** Supplied material follows **
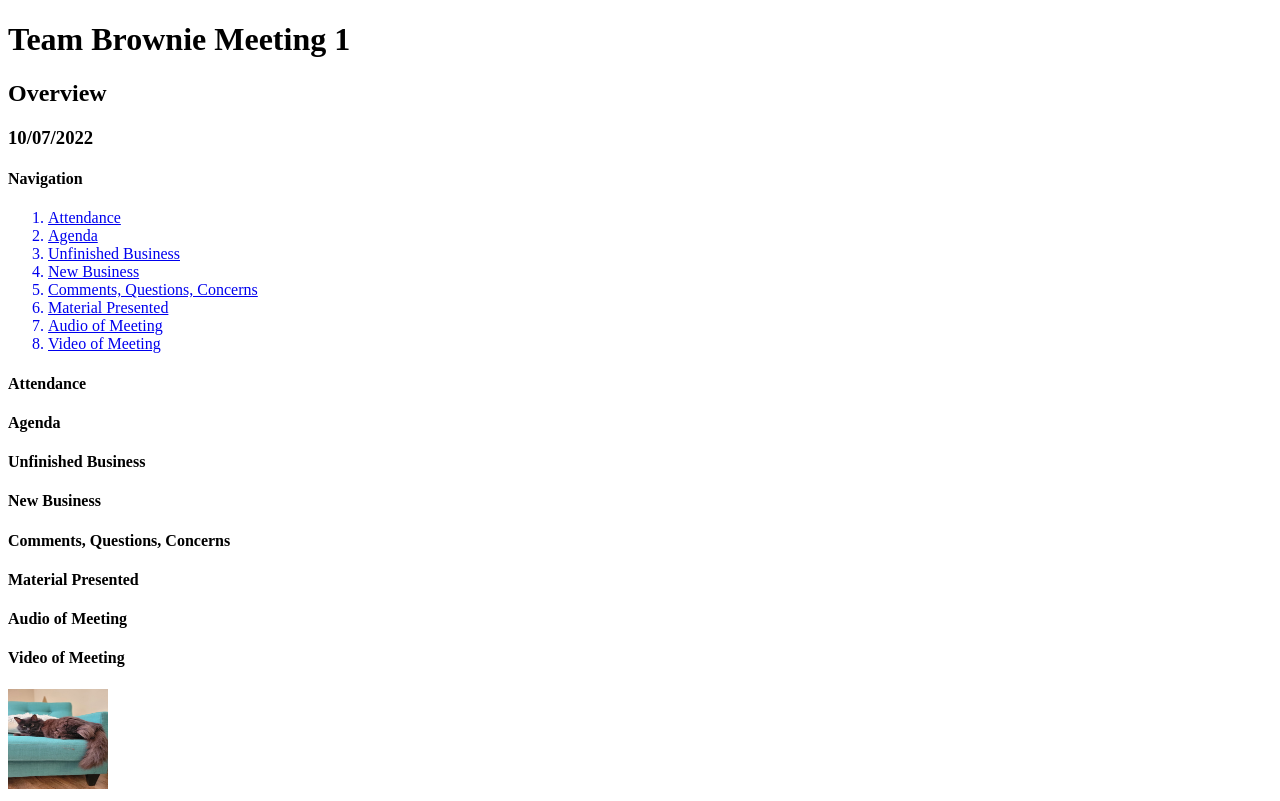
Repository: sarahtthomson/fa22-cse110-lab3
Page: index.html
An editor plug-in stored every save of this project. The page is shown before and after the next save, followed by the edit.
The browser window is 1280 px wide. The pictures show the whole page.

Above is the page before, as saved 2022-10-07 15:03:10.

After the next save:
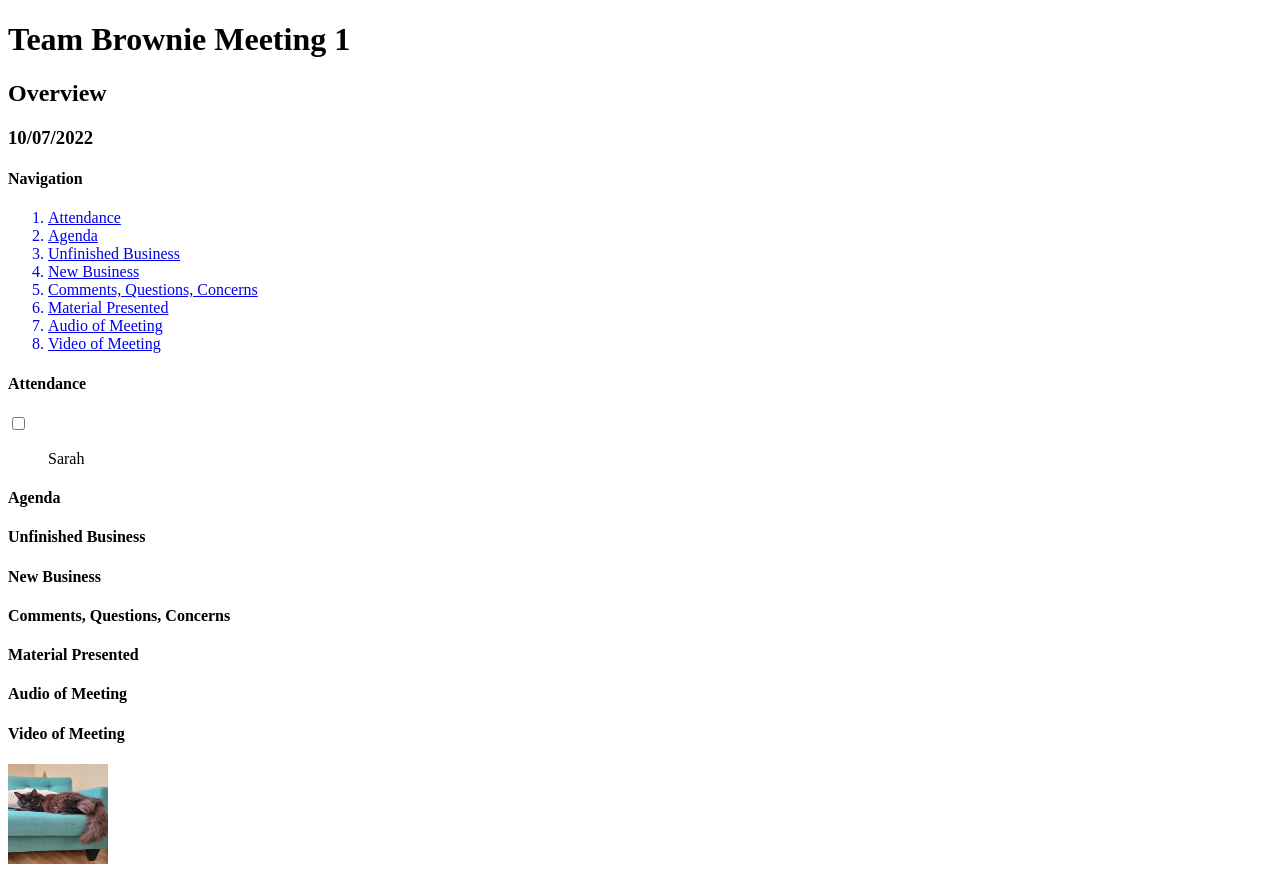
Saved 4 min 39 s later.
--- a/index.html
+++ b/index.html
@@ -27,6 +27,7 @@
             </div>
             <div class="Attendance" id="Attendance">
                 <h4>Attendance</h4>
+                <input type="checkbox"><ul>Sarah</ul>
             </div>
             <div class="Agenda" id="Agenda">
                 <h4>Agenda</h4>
** End of Supplied material **
What is being asked:
Look over the data and work out how many lines include the word "before"; reply with the number only.

Exercise result:
2